→ **WHAT THE TASK REQUIRES**
Retype every entry precisely and keep each line whole.
(Beginning of SUPPLIED MATERIAL)
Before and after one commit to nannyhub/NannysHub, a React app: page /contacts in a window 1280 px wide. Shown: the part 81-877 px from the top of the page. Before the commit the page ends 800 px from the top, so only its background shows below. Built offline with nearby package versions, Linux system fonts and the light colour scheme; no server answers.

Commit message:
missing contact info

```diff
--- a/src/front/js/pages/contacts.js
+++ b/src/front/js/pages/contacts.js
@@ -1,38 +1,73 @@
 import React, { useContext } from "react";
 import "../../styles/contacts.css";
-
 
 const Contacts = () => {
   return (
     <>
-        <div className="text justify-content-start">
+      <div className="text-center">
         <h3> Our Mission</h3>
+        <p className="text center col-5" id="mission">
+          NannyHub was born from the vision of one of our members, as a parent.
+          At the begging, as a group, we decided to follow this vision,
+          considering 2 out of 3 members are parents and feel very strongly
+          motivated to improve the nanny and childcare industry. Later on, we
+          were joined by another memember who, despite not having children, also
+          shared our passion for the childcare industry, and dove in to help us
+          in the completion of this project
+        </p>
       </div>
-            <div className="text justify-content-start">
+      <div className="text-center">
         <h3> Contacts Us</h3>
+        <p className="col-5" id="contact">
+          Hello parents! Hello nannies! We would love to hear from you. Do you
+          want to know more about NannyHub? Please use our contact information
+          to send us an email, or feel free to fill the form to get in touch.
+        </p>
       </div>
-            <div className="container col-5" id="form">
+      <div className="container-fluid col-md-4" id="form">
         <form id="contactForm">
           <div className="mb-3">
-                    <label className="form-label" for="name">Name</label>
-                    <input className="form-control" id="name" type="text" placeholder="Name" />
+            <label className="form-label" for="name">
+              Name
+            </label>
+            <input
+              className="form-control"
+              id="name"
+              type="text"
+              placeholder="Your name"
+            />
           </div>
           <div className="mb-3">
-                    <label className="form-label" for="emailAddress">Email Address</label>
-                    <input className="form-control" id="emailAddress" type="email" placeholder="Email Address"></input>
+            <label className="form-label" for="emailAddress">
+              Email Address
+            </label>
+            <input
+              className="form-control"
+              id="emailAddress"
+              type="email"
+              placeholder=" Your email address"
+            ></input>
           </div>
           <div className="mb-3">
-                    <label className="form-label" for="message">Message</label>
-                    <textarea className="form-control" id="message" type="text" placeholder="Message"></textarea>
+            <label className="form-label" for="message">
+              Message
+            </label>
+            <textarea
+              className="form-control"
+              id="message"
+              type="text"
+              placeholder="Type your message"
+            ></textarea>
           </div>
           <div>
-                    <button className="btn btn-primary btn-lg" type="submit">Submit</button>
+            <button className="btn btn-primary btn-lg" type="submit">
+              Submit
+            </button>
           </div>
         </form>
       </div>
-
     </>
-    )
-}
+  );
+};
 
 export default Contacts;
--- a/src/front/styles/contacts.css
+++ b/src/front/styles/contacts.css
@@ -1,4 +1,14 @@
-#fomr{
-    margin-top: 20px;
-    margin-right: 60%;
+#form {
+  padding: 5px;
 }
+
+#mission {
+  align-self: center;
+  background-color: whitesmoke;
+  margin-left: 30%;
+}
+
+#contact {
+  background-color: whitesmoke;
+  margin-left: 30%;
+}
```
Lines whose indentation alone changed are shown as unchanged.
(End of SUPPLIED MATERIAL)
→ **SOLUTION TO THE PROBLEM**
Before and after one commit to nannyhub/NannysHub, a React app: page /contacts in a window 1280 px wide. Shown: the part 81-877 px from the top of the page. Before the commit the page ends 800 px from the top, so only its background shows below. Built offline with nearby package versions, Linux system fonts and the light colour scheme; no server answers.

Commit message:
missing contact info

```diff
--- a/src/front/js/pages/contacts.js
+++ b/src/front/js/pages/contacts.js
@@ -1,38 +1,73 @@
 import React, { useContext } from "react";
 import "../../styles/contacts.css";
-
 
 const Contacts = () => {
   return (
     <>
-        <div className="text justify-content-start">
+      <div className="text-center">
         <h3> Our Mission</h3>
+        <p className="text center col-5" id="mission">
+          NannyHub was born from the vision of one of our members, as a parent.
+          At the begging, as a group, we decided to follow this vision,
+          considering 2 out of 3 members are parents and feel very strongly
+          motivated to improve the nanny and childcare industry. Later on, we
+          were joined by another memember who, despite not having children, also
+          shared our passion for the childcare industry, and dove in to help us
+          in the completion of this project
+        </p>
       </div>
-            <div className="text justify-content-start">
+      <div className="text-center">
         <h3> Contacts Us</h3>
+        <p className="col-5" id="contact">
+          Hello parents! Hello nannies! We would love to hear from you. Do you
+          want to know more about NannyHub? Please use our contact information
+          to send us an email, or feel free to fill the form to get in touch.
+        </p>
       </div>
-            <div className="container col-5" id="form">
+      <div className="container-fluid col-md-4" id="form">
         <form id="contactForm">
           <div className="mb-3">
-                    <label className="form-label" for="name">Name</label>
-                    <input className="form-control" id="name" type="text" placeholder="Name" />
+            <label className="form-label" for="name">
+              Name
+            </label>
+            <input
+              className="form-control"
+              id="name"
+              type="text"
+              placeholder="Your name"
+            />
           </div>
           <div className="mb-3">
-                    <label className="form-label" for="emailAddress">Email Address</label>
-                    <input className="form-control" id="emailAddress" type="email" placeholder="Email Address"></input>
+            <label className="form-label" for="emailAddress">
+              Email Address
+            </label>
+            <input
+              className="form-control"
+              id="emailAddress"
+              type="email"
+              placeholder=" Your email address"
+            ></input>
           </div>
           <div className="mb-3">
-                    <label className="form-label" for="message">Message</label>
-                    <textarea className="form-control" id="message" type="text" placeholder="Message"></textarea>
+            <label className="form-label" for="message">
+              Message
+            </label>
+            <textarea
+              className="form-control"
+              id="message"
+              type="text"
+              placeholder="Type your message"
+            ></textarea>
           </div>
           <div>
-                    <button className="btn btn-primary btn-lg" type="submit">Submit</button>
+            <button className="btn btn-primary btn-lg" type="submit">
+              Submit
+            </button>
           </div>
         </form>
       </div>
-
     </>
-    )
-}
+  );
+};
 
 export default Contacts;
--- a/src/front/styles/contacts.css
+++ b/src/front/styles/contacts.css
@@ -1,4 +1,14 @@
-#fomr{
-    margin-top: 20px;
-    margin-right: 60%;
+#form {
+  padding: 5px;
 }
+
+#mission {
+  align-self: center;
+  background-color: whitesmoke;
+  margin-left: 30%;
+}
+
+#contact {
+  background-color: whitesmoke;
+  margin-left: 30%;
+}
```
Lines whose indentation alone changed are shown as unchanged.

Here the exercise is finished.